Anybody have any ideas?
Posted - 04/04/2013 : 20:55:16
quote:Originally posted by Ultraglide
I have a couple of questions about the second problem. Do they all cover exactly 10 miles and do any of them stop (other than to possibly mount or dismount the bicycle - which we can consider zero time)?
Wow! It has been so long ago that I tackled this one that I can't be certain. As best as I can remember, without pawing over the solution again, any one of them can reverse direction in order to pick up another. This implies that the total distance traveled by anyone of them could be more than 10 miles. As implied, either or all could be traveling backwards at one point or another.
Thanks for taking a shot at it.
Posted - 04/04/2013 : 17:56:08
quote:Originally posted by TchrWill
Right on the money ultraglide. I was reasonably certain that most, if not all, having read this would know the short answer. The guy that gave me the problem 63 years ago had given it to one of his professors who then went down the calculus path. It does fool some people.
Thanks for taking the time to respond.

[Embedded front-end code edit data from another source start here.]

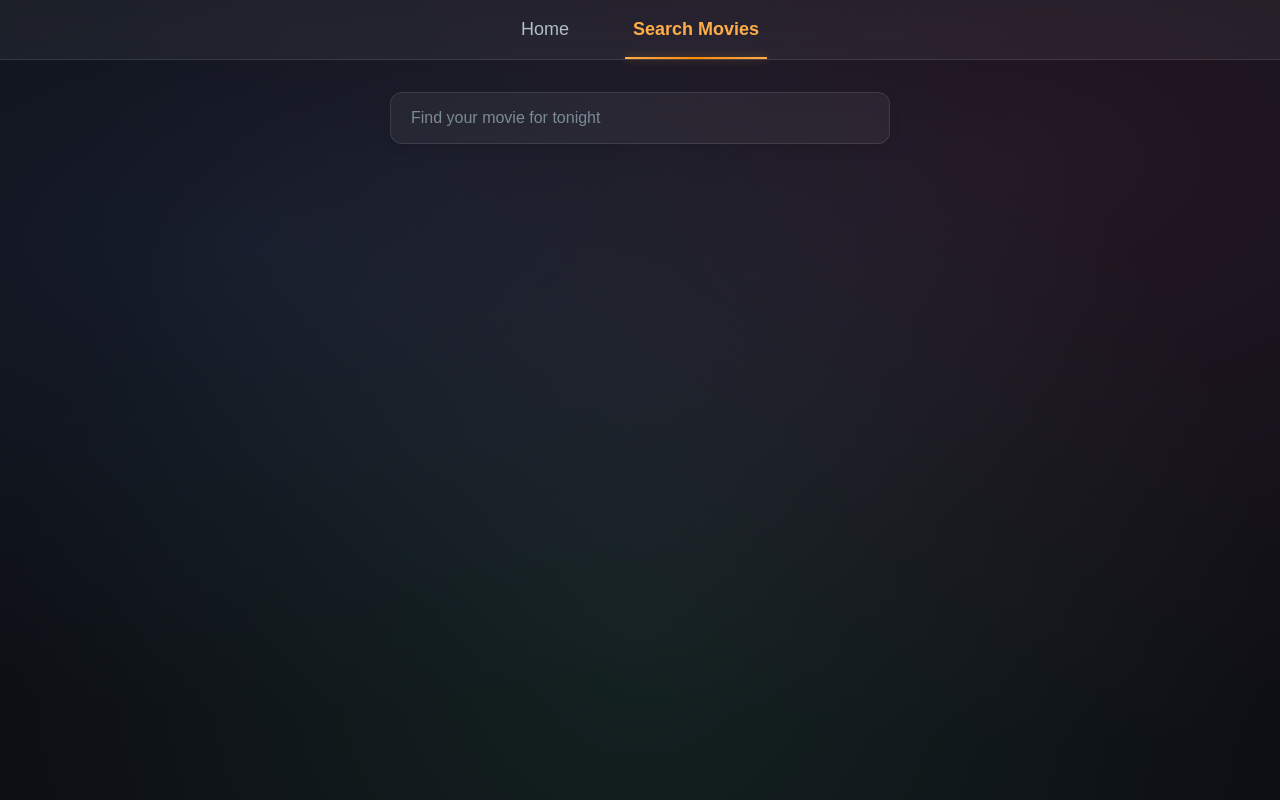
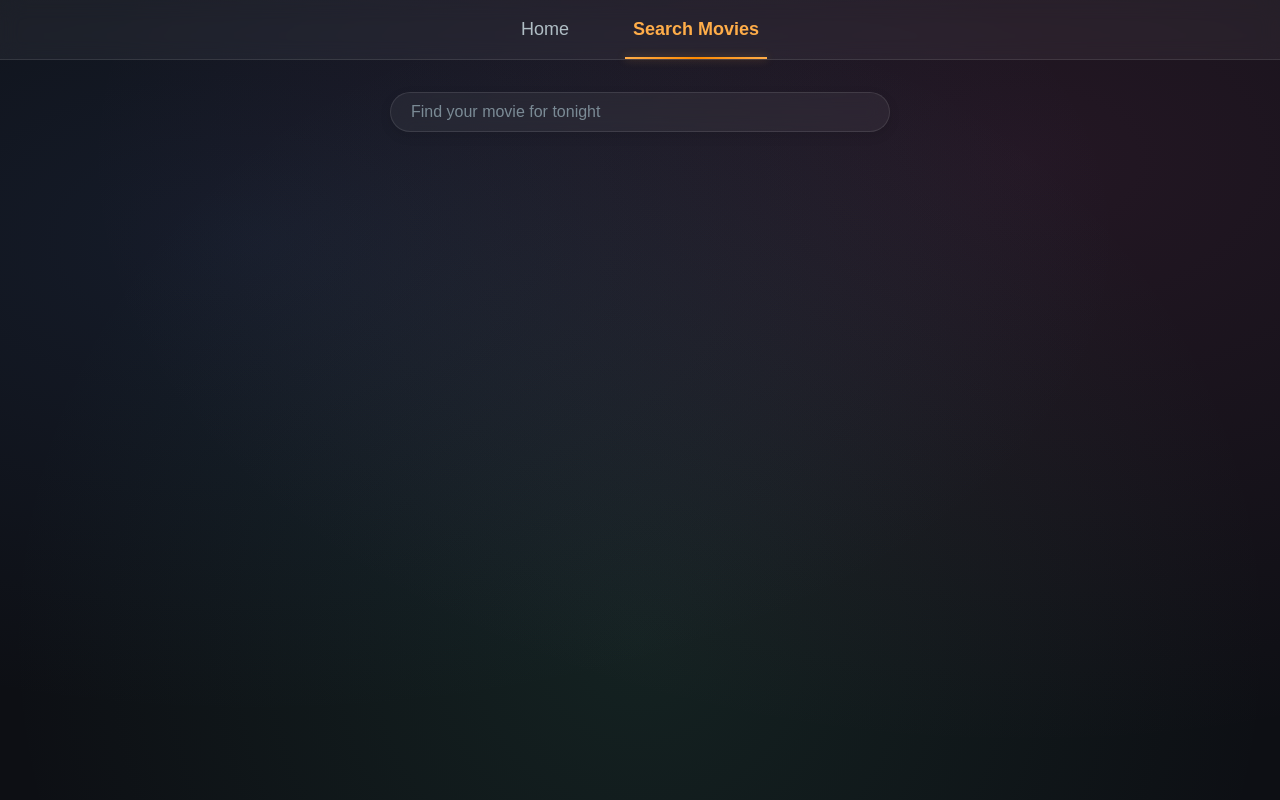
Before and after one commit to RomanSRDK/nightflix-react-spa, a React (Vite) app: page /search in a window 1280 px wide. Built offline with nearby package versions, Linux system fonts and the light colour scheme.

Commit message:
enable movie search on Search button click

```diff
--- a/src/components/SearchPanel/SearchPanel.jsx
+++ b/src/components/SearchPanel/SearchPanel.jsx
@@ -37,6 +37,7 @@ function SearchPanel() {
 
   return (
     <>
+      <div className={styles.searchContainer}>
         <input
           type="text"
           placeholder="Find your movie for tonight"
@@ -44,8 +45,71 @@ function SearchPanel() {
           onChange={changeSearchQuery}
           className={styles.searchInput}
         />
+      </div>
     </>
   );
 }
 
 export default SearchPanel;
+
+// function SearchPanel() {
+//   const dispatch = useDispatch();
+//   const [searchParams, setSearchParams] = useSearchParams();
+
+//   const query = searchParams.get("name") ?? "";
+//   const page = parseInt(searchParams.get("page")) || 1;
+
+//   const [filmName, setFilmName] = useState(query);
+
+//   const changeSearchQuery = (evt) => {
+//     setFilmName(evt.target.value);
+//   };
+
+//   const handleSearch = () => {
+//     const nextSearchParams = new URLSearchParams(searchParams);
+
+//     if (filmName.trim()) {
+//       nextSearchParams.set("name", filmName.trim());
+//       nextSearchParams.set("page", 1);
+//       setSearchParams(nextSearchParams);
+
+//       dispatch(getMoviesByName({ query, page }));
+//       setFilmName("");
+//     } else {
+//       nextSearchParams.delete("name");
+//       nextSearchParams.delete("page");
+
+//       dispatch(clearFoundMovies());
+//     }
+//   };
+
+//   const handleKeyPress = (evt) => {
+//     if (evt.key === "Enter") {
+//       handleSearch();
+//     }
+//   };
+
+//   useEffect(() => {
+//     if (query && page > 1) {
+//       dispatch(getMoviesByName({ query: query.trim(), page }));
+//     }
+//   }, [page, query, dispatch]);
+
+//   return (
+//     <div className={styles.searchContainer}>
+//       <input
+//         type="text"
+//         placeholder="Find your movie for tonight"
+//         value={filmName}
+//         onChange={changeSearchQuery}
+//         onKeyDown={handleKeyPress}
+//         className={styles.searchInput}
+//       />
+//       <button onClick={handleSearch} className={styles.searchButton}>
+//         Search
+//       </button>
+//     </div>
+//   );
+// }
+
+// export default SearchPanel;
--- a/src/components/SearchPanel/SearchPanel.module.css
+++ b/src/components/SearchPanel/SearchPanel.module.css
@@ -1,19 +1,39 @@
-.searchInput {
+.searchContainer {
+  position: relative;
   display: block;
   margin: 0 auto 25px;
   width: 100%;
   max-width: 500px;
-  padding: 16px 20px;
+}
+
+.searchInput {
+  display: block;
+  margin: 0;
+  width: 100%;
+  padding: 10px 120px 10px 20px;
   font-size: 16px;
   font-weight: 400;
   color: #ebeef5;
   background: rgba(255, 255, 255, 0.05);
   backdrop-filter: blur(10px);
   border: 1px solid rgba(255, 255, 255, 0.1);
-  border-radius: 12px;
+  border-radius: 30px;
   outline: none;
   transition: all 0.3s ease;
   box-shadow: 0 4px 12px rgba(0, 0, 0, 0.1);
+}
+
+.searchButton {
+  position: absolute;
+  right: 0;
+  top: 50%;
+  transform: translateY(-50%);
+  padding: 12px 24px;
+  background: linear-gradient(135deg, #ffad49, #ff9800);
+  color: #ebeef5;
+  border-radius: 0 30px 30px 0;
+  font-size: 14px;
+  font-weight: 600;
 }
 
 /* Стили для placeholder */
```
Lines whose indentation alone changed are shown as unchanged.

Thanks for posting these interesting problems, Bill!
All the best, Gisele
Posted - 04/04/2013 : 17:39:29 I have a couple of questions about the second problem. Do they all cover exactly 10 miles and do any of them stop (other than to possibly mount or dismount the bicycle - which we can consider zero time)?
Posted - 04/04/2013 : 15:19:54 Right on the money ultraglide. I was reasonably certain that most, if not all, having read this would know the short answer. The guy that gave me the problem 63 years ago had given it to one of his professors who then went down the calculus path. It does fool some people.
Thanks for taking the time to respond.
Posted - 04/04/2013 : 14:30:00 Problem 1: The distance between the trains is decreasing at 100 mph so they will meet in 2 hours. Since the fly is flying for two hours at 80 mph (a mighty fast fly) it will travel 160 miles.